Work instruction: Pick each line containing "scene" out of the records.

╭──

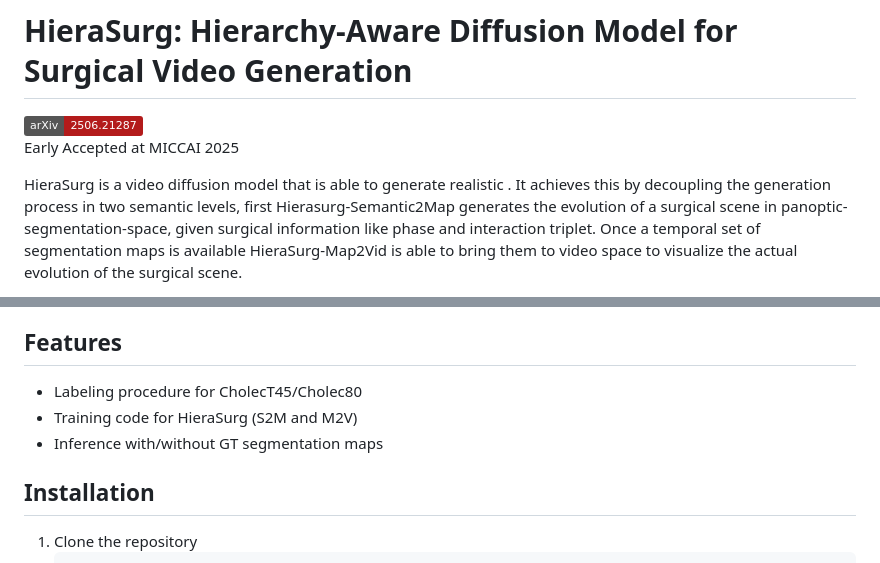
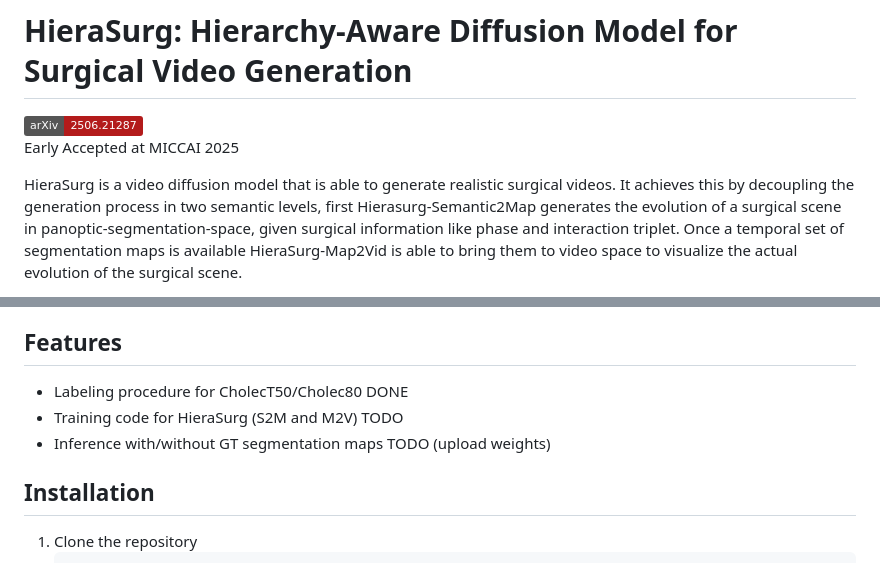
Before and after one commit to DiegoBiagini/HieraSurg, a Markdown page: README.md, 2 parts joined by grey strips. Drawn GitHub-style; badges without logos.

```diff
--- a/README.md
+++ b/README.md
@@ -2,7 +2,7 @@
 [![arXiv](https://img.shields.io/badge/arXiv-2506.21287-B31B1B.svg)](https://arxiv.org/abs/2506.21287)
 Early Accepted at MICCAI 2025
 
-HieraSurg is a video diffusion model that is able to generate realistic .
+HieraSurg is a video diffusion model that is able to generate realistic surgical videos.
 It achieves this by decoupling the generation process in two semantic levels, first Hierasurg-Semantic2Map generates the evolution of a surgical scene in panoptic-segmentation-space, given surgical information like phase and interaction triplet.
 Once a temporal set of segmentation maps is available HieraSurg-Map2Vid is able to bring them to video space to visualize the actual evolution of the surgical scene.
 
@@ -20,9 +20,9 @@ This repository contains the code used to train the VDMs as well as the procedur
 
 ## Features
 
-- Labeling procedure for CholecT45/Cholec80
-- Training code for HieraSurg (S2M and M2V)
-- Inference with/without GT segmentation maps
+- Labeling procedure for CholecT50/Cholec80 DONE
+- Training code for HieraSurg (S2M and M2V) TODO
+- Inference with/without GT segmentation maps TODO (upload weights)
 
 ## Installation
 
```
Also changed, not shown: other parts of README.md (+73 -3 lines).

╰──

Reply to the task:
 It achieves this by decoupling the generation process in two semantic levels, first Hierasurg-Semantic2Map generates the evolution of a surgical scene in panoptic-segmentation-space, given surgical information like phase and interaction triplet.
 Once a temporal set of segmentation maps is available HieraSurg-Map2Vid is able to bring them to video space to visualize the actual evolution of the surgical scene.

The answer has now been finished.